For us, Shameen Island was our temporary base in Guangzhou. Our hotel was housed in a renovated old mansion erected during the concession era. Comparing to the busy and crowded urban areas of Guangzhou, Shameen Island seemed like a quiet enclave of Western mansions, shaded boulevard and century-old trees. A number of Western architectural styles could be found on the island, such as Gothic and Neoclassical. Vehicular access to the island was controlled, thus maintaining the relatively clean air and peaceful atmosphere. In the morning, joggers and bikers took onto the central boulevard for exercise. Before heading out to the downtown, we had a quick stroll at Shameen to absorb the tranquil atmosphere and warm morning sunshine.
Shameen Island is bounded four sides by canal and the Pearl River.
The island could only accessed by bridges.
Vehicles are restricted to only the perimeter of the island.
Government departments had moved into some of the old mansions at Shameen.
Pleasant balconies and terraces could be seen allover at Shameen.
Statues could be found at many pedestrian nodes at Shameen.
Neoclassical building and drying laundry created an interesting picture of living at Shameen.
Morning joggers exercised at the tree-shaded boulevard.
Shameen is popular for bikers and pedestrians.
Part of the central boulevard has been converted into a running track.
Badminton was also a popular game seen at Shameen.
Badminton at Shameen.
Elderly people also wandered around Shameen in early morning.
Other than a place for physical exercises, Shameen has also become a popular spot for portrait photography.
Bank of Taiwan, closed in 1949 when the Kuomintang government moved to Taiwan after its defeat by the Communists.Front door of the Bank of Taiwan.

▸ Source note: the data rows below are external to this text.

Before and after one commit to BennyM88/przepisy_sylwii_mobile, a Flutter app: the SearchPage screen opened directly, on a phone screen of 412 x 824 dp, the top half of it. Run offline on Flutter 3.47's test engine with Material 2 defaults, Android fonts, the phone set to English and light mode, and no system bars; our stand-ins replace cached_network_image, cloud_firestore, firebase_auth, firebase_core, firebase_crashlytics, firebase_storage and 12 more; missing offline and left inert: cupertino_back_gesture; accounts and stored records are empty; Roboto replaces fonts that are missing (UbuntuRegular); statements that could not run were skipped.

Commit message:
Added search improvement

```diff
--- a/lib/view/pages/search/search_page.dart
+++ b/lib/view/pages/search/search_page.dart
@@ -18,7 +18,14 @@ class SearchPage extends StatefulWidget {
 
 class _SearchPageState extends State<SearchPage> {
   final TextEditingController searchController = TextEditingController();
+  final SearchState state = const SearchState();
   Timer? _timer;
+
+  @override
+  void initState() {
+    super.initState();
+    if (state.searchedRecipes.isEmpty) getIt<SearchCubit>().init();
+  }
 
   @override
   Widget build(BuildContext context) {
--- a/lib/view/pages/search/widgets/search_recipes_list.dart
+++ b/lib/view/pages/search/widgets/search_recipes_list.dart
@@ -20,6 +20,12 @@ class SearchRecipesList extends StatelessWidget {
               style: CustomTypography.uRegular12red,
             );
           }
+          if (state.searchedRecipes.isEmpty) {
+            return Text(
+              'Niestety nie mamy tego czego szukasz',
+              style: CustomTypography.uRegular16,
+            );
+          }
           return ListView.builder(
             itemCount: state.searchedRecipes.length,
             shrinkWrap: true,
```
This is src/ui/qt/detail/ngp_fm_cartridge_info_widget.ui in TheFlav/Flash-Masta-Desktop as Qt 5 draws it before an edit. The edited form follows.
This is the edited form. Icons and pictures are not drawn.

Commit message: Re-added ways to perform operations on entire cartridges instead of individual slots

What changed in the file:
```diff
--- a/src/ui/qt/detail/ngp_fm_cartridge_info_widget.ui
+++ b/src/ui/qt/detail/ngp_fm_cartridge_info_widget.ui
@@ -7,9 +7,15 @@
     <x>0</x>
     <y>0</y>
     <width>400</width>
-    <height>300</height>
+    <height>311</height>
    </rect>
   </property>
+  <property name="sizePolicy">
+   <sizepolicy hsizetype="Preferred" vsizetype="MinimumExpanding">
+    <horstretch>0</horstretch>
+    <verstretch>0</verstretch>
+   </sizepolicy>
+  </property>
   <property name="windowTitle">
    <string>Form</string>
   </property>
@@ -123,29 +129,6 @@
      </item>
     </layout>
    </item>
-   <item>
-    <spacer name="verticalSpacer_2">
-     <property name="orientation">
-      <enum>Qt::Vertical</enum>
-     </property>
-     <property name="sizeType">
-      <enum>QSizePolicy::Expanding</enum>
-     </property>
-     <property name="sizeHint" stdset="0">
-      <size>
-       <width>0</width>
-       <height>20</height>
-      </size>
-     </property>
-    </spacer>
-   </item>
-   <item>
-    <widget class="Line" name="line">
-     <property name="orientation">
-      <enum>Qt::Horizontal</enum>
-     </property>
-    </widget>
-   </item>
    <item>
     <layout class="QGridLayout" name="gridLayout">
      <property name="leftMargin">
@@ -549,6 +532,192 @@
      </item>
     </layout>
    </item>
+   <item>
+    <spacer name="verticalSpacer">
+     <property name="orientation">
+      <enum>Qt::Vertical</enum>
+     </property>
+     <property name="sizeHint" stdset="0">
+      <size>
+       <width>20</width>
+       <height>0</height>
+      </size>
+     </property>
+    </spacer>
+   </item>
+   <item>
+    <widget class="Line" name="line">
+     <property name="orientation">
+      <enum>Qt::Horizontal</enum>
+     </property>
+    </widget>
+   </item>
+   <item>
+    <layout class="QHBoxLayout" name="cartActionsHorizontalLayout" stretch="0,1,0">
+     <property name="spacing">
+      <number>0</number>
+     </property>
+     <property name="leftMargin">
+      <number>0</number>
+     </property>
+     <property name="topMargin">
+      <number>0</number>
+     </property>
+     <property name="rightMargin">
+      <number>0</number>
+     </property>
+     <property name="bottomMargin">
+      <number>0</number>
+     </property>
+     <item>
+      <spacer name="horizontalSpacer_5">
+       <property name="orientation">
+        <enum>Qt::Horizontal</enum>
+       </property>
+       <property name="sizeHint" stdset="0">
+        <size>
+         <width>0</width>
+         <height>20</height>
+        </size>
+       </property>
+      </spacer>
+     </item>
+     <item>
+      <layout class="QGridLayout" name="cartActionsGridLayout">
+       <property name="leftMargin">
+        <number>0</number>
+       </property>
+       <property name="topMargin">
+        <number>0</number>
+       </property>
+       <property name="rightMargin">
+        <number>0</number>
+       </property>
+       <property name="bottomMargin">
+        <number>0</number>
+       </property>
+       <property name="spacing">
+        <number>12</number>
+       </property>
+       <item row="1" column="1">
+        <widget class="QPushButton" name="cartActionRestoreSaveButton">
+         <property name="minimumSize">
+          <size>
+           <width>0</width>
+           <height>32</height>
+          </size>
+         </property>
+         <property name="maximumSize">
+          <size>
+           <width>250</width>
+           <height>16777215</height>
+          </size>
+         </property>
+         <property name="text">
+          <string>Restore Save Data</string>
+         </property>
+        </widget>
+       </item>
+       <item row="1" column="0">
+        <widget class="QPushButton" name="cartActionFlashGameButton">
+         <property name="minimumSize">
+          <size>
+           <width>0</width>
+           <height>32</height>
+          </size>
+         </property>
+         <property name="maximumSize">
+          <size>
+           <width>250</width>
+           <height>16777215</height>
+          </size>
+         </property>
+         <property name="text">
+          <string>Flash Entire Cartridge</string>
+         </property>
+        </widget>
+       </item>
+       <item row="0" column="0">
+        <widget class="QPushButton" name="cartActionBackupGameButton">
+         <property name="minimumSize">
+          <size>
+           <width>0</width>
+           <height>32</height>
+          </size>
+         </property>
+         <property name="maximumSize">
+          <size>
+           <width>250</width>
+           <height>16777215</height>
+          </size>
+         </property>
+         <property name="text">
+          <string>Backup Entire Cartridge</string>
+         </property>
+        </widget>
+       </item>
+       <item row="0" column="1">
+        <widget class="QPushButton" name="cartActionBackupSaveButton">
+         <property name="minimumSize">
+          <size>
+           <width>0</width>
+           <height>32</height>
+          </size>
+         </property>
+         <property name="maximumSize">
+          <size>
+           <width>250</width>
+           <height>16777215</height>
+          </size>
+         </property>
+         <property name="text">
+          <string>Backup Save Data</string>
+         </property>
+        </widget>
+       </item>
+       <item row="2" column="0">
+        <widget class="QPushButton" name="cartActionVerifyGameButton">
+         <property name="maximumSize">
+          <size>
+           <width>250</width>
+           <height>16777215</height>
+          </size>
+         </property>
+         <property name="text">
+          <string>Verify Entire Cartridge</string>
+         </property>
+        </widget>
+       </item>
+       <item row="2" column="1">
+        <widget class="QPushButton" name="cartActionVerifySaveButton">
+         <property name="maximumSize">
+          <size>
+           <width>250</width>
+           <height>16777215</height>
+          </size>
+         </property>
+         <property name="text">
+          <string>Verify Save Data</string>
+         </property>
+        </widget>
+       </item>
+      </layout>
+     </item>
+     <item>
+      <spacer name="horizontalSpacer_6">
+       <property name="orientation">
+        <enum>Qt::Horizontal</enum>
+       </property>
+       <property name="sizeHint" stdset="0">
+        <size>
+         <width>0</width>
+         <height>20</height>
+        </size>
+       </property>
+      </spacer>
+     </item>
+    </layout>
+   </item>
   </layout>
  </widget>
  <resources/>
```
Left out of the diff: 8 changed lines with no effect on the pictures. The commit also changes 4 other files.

Former Canton Club is one of the most impressive building mansions.
The former Asiatic Petroleum Building and German Consulate.
A number of Western mansions had been transformed into cafes and restaurants.
* * *
All posts on 2015 Kaping and Guangzhou
1) TWO EPOCHS OF EAST MEET WEST: Kaiping (開平) and Guangzhou (廣州), China
2) QILOU (騎樓) BUILDINGS OF CHIKAN (赤坎鎮), Kaiping, China
3) DIAOLOU (碉樓) OF ZILI (自力村) VILLAGE, Kaiping (開平), China
4) VILLAGE OF MAJIANLONG (馬降龍村), Kaiping, China
5) JINJIANGLI (錦江里村) VILLAGE, Kaiping, China
6) ZHUJIANG NEW TOWN (珠江新城) AT NIGHT, Guangzhou, China
7) SHAMEEN ISLAND (沙面島), Guangzhou (廣州), China
8) CONTEMPORARY ARCHITECTURE, Guangzhou, China